[[ Information shown open ]]

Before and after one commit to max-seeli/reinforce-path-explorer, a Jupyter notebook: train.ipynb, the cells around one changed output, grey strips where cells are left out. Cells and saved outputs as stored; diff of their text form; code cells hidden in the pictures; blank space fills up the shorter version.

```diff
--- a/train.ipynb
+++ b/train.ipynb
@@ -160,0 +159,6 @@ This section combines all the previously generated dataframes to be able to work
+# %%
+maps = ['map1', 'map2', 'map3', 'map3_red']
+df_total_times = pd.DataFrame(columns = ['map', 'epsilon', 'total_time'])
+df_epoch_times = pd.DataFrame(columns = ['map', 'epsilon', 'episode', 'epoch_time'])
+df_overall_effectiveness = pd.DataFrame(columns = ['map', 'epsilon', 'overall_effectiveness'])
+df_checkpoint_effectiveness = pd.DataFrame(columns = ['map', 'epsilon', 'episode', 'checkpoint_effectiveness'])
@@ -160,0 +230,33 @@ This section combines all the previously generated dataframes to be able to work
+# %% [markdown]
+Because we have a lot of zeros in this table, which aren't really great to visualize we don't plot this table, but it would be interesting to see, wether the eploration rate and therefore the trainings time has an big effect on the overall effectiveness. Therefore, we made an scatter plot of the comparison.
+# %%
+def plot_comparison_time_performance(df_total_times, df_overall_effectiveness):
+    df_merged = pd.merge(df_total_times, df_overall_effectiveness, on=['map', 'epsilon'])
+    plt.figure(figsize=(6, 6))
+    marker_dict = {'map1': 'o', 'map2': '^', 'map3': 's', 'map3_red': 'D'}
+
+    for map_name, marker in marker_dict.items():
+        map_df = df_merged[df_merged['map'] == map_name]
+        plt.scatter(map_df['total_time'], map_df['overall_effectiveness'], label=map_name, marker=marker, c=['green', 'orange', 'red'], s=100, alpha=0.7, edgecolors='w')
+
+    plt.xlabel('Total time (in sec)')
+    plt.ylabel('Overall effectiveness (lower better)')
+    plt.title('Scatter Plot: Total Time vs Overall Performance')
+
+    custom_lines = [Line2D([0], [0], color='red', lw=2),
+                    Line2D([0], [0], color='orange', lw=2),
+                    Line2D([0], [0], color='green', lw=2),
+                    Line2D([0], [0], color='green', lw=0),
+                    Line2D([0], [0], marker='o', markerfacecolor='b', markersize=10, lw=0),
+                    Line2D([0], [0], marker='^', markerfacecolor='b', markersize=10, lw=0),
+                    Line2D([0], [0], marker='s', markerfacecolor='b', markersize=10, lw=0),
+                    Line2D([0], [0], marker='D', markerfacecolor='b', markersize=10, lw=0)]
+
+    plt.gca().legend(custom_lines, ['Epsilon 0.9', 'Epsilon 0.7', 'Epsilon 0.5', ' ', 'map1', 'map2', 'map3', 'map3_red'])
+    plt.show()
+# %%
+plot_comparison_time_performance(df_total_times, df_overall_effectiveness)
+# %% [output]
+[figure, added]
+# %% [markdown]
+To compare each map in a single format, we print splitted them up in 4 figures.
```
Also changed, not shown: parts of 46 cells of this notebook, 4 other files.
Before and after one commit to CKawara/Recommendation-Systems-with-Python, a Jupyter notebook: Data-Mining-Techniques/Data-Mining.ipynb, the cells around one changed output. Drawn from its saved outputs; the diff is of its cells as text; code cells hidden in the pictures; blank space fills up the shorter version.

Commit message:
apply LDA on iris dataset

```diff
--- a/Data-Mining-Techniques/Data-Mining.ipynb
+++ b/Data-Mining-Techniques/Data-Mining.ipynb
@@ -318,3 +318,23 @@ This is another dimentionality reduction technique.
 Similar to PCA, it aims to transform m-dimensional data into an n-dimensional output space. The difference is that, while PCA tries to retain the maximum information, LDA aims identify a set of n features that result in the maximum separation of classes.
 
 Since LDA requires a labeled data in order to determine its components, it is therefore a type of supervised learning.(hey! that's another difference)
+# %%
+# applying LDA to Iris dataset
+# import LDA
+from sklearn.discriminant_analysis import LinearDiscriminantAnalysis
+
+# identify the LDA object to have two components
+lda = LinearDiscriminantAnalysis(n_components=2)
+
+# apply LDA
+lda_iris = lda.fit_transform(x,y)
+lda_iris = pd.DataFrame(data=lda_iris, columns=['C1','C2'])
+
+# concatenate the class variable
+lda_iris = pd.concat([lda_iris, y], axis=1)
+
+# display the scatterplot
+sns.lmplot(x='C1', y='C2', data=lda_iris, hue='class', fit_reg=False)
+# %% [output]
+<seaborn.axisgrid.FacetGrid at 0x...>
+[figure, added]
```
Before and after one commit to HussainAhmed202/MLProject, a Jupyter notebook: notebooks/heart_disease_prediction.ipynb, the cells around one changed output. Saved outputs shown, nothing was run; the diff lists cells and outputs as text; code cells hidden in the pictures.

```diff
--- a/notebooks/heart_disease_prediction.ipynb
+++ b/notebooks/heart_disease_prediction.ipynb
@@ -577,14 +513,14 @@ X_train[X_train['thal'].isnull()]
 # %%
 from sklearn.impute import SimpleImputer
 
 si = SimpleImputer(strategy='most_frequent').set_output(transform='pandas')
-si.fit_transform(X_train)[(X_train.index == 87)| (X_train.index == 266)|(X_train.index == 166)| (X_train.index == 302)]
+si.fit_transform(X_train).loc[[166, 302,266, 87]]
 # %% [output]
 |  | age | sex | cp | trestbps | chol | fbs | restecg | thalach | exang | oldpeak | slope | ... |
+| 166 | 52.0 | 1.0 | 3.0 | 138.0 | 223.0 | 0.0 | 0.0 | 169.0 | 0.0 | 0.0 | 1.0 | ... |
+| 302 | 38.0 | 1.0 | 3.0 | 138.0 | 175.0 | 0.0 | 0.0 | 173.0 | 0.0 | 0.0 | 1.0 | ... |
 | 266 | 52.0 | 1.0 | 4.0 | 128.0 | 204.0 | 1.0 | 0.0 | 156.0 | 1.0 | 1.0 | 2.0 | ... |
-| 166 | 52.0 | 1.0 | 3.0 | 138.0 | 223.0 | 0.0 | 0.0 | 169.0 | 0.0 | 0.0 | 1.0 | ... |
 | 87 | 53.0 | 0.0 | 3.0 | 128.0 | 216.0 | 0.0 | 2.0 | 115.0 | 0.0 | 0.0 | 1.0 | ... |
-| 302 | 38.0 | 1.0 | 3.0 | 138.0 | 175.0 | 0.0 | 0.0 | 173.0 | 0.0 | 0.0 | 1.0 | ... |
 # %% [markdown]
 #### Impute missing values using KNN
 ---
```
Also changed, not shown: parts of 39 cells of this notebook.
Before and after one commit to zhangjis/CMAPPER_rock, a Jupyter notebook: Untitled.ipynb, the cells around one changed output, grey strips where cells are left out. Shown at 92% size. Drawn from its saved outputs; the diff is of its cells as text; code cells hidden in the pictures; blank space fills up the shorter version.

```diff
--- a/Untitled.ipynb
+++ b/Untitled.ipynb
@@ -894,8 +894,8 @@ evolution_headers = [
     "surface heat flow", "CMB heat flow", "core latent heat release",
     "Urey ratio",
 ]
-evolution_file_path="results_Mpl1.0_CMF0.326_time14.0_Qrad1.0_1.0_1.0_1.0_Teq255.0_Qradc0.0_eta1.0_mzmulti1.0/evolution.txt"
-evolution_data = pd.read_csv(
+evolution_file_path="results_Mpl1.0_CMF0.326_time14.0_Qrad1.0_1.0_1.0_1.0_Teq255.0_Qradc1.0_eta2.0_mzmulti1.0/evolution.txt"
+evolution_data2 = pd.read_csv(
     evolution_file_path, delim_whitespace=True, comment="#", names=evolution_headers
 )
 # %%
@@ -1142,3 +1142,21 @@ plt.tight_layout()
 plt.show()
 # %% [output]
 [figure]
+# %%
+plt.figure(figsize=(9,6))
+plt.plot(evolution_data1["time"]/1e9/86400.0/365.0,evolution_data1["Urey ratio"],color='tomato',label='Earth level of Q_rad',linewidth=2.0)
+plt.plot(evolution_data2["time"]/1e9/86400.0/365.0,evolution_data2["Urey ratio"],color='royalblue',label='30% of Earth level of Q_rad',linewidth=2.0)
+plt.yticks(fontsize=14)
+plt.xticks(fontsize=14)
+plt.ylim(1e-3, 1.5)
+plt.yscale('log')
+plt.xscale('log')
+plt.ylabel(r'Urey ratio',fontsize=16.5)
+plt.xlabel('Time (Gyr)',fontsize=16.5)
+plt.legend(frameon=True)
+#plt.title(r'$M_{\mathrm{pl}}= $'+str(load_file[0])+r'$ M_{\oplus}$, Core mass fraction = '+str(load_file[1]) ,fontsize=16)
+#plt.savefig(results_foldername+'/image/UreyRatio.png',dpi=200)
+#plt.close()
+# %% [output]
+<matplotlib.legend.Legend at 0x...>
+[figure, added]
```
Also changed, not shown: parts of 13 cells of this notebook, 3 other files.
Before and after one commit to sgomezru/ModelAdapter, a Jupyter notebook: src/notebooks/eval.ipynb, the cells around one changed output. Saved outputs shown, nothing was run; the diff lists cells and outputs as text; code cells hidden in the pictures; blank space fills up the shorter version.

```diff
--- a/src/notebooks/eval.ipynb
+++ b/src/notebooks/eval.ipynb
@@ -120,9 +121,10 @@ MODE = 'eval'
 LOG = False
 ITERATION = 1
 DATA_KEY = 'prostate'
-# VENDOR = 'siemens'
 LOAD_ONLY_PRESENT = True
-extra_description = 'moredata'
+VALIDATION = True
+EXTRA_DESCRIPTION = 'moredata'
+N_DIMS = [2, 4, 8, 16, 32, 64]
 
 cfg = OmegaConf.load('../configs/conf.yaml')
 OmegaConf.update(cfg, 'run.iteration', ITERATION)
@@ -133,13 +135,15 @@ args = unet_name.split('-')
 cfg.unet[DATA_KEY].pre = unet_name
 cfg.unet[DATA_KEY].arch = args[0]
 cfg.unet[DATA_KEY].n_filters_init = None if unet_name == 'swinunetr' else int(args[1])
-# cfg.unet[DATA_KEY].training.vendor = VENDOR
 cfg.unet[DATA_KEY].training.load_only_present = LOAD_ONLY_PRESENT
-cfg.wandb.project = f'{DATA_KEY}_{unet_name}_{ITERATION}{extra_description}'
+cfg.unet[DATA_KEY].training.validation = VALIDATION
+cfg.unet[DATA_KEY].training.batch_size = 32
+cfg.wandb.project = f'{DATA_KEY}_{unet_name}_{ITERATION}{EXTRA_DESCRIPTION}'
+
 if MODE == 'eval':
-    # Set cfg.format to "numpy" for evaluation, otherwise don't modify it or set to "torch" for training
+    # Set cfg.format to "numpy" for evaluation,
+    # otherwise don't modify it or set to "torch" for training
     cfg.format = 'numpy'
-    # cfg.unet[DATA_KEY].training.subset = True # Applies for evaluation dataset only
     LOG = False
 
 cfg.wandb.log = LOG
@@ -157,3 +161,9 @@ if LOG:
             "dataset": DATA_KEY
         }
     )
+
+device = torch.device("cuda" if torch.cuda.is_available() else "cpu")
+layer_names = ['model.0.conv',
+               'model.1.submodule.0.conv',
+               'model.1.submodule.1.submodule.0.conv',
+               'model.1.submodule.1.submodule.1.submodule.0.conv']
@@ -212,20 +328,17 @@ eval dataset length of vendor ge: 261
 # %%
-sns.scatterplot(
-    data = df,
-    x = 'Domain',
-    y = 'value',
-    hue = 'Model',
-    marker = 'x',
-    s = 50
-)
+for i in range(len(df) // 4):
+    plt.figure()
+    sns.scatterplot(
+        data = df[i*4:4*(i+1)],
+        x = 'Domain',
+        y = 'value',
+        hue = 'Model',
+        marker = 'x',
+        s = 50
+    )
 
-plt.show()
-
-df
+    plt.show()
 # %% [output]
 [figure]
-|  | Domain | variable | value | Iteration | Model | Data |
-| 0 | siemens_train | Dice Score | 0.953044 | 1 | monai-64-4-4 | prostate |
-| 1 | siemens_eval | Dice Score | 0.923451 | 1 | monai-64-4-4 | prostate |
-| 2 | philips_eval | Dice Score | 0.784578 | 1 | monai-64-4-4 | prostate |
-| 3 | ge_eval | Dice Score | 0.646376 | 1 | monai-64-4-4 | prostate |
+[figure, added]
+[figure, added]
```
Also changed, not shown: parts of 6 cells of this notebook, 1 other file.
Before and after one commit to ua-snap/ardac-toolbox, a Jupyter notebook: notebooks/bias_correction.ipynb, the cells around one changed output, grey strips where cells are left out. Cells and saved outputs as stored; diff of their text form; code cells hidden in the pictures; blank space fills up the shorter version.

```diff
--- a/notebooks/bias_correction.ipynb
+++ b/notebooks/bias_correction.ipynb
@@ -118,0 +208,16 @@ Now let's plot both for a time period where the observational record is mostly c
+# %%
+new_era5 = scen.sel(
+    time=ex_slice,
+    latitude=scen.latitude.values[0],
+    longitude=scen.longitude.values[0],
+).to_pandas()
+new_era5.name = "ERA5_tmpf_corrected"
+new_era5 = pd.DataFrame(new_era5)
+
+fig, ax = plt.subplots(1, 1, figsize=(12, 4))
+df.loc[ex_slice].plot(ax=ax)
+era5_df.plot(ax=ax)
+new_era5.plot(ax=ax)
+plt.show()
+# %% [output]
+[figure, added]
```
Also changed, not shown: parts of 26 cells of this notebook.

[[ Information shown closed ]]

## Problem
Lines holding the string "from": find them in the listing above and copy each one.

## Solution to this exercise
Before and after one commit to CKawara/Recommendation-Systems-with-Python, a Jupyter notebook: Data-Mining-Techniques/Data-Mining.ipynb, the cells around one changed output. Drawn from its saved outputs; the diff is of its cells as text; code cells hidden in the pictures; blank space fills up the shorter version.
+from sklearn.discriminant_analysis import LinearDiscriminantAnalysis
 from sklearn.impute import SimpleImputer
Before and after one commit to zhangjis/CMAPPER_rock, a Jupyter notebook: Untitled.ipynb, the cells around one changed output, grey strips where cells are left out. Shown at 92% size. Drawn from its saved outputs; the diff is of its cells as text; code cells hidden in the pictures; blank space fills up the shorter version.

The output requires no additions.